Deciding on custody of children can be one of the biggest concerns when you get a divorce. You must prove to a court that you deserve to see your child, whether through custody or visitation rights. But if you are a member of the LGBT community (lesbian, gay, bisexual and transgender), you can find it even harder to get custody if you’re not the biological parent.

A new law in Georgia hopes to change that. The law makes it easier for non-biological parents to seek custody after divorce.

No custody rights for non-biological LGBT parents

Because marriage equality came out of a Supreme Court ruling, Georgia courts have had no direct guidance written in law on how to decide custody in LGBT divorce. If the non-biological parent did not officially adopt the child, the courts usually don’t consider him or her to be a legal parent.

Since the children are usually biologically related to only one parent, the courts have favored giving custody to the biological parent.

Giving LGBT parents the right to seek custody

The new law changes that by letting non-biological LGBT parents petition for custody or visitation. As long as the parent can prove that there was a permanent, parental relationship with the child, courts can grant custody and visitation rights to the non-biological LGBT parent after divorce.

If you have raised a child with your former spouse, you want to make sure that you can continue to be a parent after your divorce.

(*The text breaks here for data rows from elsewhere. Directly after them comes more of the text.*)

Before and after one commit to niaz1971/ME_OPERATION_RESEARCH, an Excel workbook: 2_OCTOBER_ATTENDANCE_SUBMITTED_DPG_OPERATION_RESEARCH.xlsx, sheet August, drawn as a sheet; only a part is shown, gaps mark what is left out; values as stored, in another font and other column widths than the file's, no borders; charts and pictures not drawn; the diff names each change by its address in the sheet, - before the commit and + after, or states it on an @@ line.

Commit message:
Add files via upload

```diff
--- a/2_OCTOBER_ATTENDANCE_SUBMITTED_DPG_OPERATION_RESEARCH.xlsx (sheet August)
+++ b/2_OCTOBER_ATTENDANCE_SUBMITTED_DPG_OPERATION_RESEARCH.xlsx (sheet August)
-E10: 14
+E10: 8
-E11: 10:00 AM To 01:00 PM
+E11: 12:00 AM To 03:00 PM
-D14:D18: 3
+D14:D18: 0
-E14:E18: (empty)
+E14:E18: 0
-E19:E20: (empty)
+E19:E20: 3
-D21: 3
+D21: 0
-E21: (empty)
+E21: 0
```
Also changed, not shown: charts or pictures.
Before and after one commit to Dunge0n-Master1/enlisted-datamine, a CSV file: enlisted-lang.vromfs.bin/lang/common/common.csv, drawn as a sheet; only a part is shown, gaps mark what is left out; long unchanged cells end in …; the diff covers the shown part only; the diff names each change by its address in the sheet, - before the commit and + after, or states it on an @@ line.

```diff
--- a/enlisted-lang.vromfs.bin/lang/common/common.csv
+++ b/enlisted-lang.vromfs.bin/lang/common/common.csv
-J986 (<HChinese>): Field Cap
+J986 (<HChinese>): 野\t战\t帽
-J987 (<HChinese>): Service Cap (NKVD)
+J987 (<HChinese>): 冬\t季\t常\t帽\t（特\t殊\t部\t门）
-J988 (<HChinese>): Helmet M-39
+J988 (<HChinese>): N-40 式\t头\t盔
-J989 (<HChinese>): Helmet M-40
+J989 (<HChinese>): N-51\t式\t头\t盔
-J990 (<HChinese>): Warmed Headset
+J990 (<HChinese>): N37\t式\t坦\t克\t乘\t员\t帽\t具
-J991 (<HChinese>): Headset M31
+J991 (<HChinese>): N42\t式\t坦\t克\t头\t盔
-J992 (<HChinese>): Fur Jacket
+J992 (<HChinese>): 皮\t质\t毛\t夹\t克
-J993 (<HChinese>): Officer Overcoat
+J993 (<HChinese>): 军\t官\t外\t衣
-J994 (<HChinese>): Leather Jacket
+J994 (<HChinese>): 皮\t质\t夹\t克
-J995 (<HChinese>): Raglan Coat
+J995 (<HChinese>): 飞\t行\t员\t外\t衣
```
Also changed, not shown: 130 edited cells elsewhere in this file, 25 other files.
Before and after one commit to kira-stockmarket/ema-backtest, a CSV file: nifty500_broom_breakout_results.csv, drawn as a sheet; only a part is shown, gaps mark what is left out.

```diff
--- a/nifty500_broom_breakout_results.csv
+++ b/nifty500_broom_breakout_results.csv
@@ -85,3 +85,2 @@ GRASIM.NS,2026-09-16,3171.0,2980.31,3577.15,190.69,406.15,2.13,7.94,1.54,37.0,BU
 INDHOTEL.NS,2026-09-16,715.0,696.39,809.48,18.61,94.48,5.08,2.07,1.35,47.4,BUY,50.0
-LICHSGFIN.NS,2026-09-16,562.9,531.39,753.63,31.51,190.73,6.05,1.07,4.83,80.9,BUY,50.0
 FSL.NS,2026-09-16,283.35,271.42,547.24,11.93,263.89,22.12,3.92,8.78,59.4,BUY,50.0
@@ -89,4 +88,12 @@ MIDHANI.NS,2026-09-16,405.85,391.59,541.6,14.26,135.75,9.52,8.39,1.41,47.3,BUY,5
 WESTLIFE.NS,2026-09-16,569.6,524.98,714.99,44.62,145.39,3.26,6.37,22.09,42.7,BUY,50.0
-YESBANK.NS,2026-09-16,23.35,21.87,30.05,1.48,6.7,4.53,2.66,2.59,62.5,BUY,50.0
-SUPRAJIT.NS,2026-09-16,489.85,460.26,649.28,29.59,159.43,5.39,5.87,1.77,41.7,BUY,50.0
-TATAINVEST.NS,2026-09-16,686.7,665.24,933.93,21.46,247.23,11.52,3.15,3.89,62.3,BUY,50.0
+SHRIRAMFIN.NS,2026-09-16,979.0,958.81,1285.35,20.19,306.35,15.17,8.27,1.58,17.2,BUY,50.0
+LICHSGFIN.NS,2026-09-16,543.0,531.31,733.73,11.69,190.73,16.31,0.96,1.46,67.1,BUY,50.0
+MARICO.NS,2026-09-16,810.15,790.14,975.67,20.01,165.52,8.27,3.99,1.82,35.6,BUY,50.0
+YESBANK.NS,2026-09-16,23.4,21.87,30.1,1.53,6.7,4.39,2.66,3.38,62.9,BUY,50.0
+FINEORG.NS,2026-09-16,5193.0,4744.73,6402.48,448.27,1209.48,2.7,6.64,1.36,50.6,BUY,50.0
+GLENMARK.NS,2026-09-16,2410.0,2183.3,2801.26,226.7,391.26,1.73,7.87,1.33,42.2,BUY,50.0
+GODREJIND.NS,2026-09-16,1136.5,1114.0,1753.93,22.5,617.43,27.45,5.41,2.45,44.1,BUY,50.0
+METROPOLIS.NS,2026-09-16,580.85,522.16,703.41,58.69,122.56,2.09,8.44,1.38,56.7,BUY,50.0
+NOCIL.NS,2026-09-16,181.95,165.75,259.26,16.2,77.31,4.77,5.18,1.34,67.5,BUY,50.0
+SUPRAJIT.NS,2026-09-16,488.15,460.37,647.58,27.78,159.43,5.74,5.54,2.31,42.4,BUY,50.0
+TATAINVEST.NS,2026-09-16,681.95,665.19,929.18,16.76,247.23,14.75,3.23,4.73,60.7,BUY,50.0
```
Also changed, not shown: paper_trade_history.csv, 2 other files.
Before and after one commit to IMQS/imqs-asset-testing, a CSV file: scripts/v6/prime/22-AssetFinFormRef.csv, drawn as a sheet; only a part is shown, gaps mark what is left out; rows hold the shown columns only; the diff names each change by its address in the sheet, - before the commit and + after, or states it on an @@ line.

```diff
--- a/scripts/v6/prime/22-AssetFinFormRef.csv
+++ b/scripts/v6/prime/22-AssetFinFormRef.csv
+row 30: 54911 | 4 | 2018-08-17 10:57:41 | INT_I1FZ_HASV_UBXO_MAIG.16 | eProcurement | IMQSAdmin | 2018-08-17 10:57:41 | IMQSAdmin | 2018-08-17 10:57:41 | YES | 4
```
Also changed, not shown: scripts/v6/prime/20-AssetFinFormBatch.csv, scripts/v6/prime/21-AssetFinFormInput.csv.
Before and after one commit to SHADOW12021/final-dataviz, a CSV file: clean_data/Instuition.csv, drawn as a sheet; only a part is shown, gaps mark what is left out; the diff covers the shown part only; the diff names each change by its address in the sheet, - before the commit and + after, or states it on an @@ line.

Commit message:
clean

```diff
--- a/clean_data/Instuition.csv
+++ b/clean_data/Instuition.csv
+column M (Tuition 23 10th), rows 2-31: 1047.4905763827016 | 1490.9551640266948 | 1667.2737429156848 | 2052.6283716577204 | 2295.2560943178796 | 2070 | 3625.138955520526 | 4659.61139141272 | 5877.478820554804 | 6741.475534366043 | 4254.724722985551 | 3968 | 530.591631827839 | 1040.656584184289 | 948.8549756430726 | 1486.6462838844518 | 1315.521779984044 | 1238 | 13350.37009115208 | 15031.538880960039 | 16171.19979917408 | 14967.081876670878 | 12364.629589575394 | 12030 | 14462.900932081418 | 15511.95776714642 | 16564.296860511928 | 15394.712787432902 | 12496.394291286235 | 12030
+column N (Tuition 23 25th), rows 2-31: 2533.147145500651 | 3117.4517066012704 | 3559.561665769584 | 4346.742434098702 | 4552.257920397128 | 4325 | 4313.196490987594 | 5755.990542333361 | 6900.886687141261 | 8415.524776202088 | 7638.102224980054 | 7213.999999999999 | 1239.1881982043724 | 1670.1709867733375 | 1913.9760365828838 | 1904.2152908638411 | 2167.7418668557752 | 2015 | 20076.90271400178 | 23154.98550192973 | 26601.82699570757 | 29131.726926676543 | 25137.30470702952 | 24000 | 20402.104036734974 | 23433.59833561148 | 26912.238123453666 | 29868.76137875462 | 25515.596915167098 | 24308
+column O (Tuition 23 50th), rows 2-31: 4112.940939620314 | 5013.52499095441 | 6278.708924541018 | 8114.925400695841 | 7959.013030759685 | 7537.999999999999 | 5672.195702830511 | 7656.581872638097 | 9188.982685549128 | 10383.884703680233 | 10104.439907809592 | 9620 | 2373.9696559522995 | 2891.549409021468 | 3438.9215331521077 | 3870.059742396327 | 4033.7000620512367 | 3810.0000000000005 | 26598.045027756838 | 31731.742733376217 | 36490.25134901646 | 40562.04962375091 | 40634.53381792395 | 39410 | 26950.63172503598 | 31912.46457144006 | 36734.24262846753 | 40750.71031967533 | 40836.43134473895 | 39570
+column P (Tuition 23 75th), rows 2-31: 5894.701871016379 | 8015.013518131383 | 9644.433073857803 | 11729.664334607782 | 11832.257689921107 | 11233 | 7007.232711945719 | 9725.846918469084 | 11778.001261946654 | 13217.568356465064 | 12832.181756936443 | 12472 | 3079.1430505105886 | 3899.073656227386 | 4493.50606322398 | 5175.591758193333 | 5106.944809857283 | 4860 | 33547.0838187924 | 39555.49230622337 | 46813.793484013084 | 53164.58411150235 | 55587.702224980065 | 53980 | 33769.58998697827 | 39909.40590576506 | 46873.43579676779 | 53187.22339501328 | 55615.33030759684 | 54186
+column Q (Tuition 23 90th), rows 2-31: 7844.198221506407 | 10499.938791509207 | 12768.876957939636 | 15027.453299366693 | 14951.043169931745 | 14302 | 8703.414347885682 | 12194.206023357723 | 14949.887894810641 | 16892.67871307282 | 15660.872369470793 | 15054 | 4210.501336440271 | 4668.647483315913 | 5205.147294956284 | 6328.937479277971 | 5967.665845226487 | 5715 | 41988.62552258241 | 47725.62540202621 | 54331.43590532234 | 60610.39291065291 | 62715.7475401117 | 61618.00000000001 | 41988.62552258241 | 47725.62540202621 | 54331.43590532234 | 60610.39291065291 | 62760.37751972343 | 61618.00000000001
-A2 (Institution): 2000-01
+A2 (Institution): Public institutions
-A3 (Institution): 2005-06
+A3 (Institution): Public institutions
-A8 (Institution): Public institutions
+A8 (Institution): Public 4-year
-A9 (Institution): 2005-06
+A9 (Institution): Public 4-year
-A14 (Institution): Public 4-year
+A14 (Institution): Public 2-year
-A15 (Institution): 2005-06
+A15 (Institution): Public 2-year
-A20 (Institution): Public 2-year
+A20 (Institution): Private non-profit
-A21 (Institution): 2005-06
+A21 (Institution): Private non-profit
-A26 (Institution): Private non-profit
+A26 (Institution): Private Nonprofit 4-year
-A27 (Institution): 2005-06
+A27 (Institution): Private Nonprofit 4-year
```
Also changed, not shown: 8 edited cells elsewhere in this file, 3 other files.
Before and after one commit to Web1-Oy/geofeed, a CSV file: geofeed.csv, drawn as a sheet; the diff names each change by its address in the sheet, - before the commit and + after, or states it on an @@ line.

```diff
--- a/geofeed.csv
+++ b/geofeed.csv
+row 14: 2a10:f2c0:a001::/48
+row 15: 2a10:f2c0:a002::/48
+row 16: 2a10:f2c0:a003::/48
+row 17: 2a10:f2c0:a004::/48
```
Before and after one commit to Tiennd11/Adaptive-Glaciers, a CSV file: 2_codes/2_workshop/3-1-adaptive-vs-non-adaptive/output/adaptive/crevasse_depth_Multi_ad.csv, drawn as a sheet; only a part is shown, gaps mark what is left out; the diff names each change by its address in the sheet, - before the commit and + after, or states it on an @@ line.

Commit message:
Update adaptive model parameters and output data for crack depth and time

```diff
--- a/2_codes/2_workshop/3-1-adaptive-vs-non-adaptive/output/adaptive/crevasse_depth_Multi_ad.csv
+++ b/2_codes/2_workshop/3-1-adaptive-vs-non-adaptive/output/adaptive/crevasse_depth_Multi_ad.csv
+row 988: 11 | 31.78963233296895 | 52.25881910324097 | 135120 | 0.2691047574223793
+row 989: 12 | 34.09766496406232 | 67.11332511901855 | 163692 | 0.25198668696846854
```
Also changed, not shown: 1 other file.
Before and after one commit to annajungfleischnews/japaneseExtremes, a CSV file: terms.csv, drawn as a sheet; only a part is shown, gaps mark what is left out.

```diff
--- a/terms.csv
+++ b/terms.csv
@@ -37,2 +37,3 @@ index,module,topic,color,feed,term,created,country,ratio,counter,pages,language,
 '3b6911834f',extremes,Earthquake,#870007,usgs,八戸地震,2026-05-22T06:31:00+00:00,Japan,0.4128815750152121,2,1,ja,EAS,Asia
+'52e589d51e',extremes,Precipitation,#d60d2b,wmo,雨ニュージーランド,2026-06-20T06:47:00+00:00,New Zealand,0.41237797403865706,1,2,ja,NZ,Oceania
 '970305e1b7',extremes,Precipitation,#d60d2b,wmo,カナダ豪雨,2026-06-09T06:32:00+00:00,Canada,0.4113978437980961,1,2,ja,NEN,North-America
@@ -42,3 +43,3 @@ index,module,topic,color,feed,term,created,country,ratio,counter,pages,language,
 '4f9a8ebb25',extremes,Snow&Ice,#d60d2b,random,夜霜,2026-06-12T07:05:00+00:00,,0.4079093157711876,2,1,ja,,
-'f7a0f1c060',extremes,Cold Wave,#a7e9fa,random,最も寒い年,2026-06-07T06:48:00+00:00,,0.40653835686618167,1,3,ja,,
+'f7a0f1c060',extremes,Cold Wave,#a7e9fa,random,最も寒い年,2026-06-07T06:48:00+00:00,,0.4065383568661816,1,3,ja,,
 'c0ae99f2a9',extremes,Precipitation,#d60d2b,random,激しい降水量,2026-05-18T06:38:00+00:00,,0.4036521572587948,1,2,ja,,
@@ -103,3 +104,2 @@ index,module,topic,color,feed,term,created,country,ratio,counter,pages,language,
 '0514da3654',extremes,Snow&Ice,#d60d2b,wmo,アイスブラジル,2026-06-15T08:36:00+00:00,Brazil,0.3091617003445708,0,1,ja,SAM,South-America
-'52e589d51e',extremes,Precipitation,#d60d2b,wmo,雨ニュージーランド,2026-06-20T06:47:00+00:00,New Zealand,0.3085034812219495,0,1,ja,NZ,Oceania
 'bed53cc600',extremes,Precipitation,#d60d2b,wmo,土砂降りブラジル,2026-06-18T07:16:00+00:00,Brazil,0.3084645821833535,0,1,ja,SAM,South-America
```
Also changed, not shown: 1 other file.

This law can make it easier for you to petition for custody, even if you are a member of the LGBT community.